**YOUR GOAL**.
Would you give back exactly the lines from the line with "Above is the" through the end of the entries below, both included, but none of the pictures?

**RECORDS PROVIDED**.
───

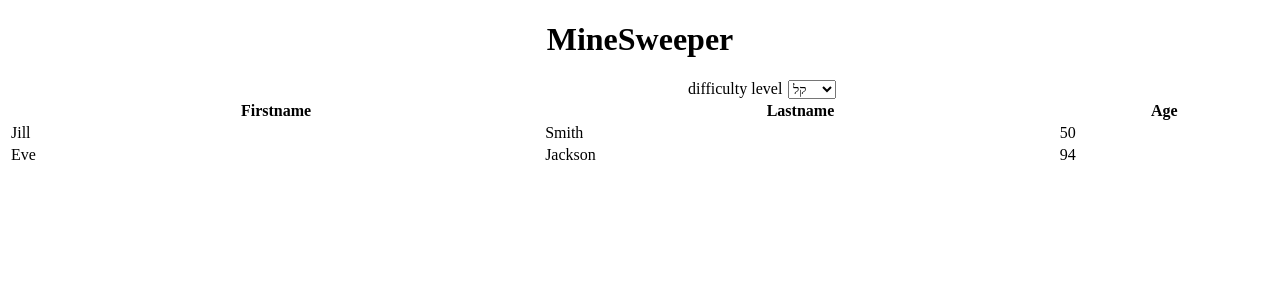
Repository: issaRan/MineSweeper
Page: html/index.html
These files come from the project's save history. The page is drawn as it stood at one moment and after the next save; the edit follows.
The browser window is 1280 px wide. The pictures show the whole page.

Above is the page before, as saved 2020-10-20 17:28:32.

After the next save:
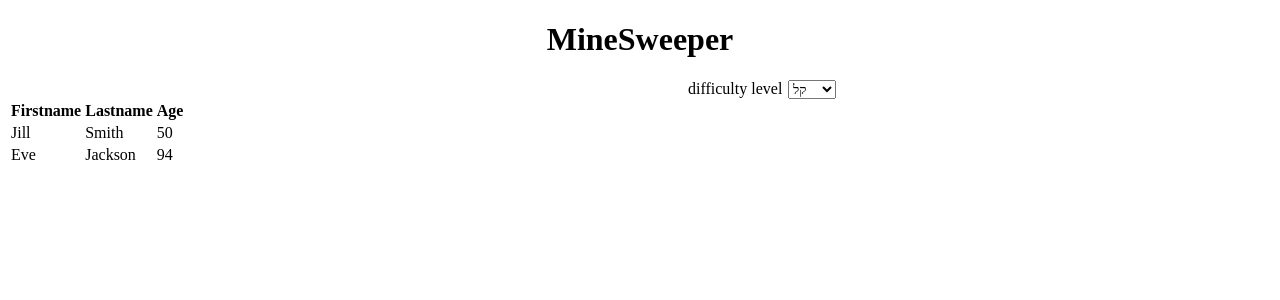
Saved 13 s later.
--- a/html/index.html
+++ b/html/index.html
@@ -17,7 +17,7 @@
         <option value="hard">קשה</option>
         </select>
     </div>
-    <table style="width:100%">
+    <table>
         <tr>
           <th>Firstname</th>
           <th>Lastname</th>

───

**EXERCISE ANSWER**.
Above is the page before, as saved 2020-10-20 17:28:32.

After the next save:
Saved 13 s later.
--- a/html/index.html
+++ b/html/index.html
@@ -17,7 +17,7 @@
         <option value="hard">קשה</option>
         </select>
     </div>
-    <table style="width:100%">
+    <table>
         <tr>
           <th>Firstname</th>
           <th>Lastname</th>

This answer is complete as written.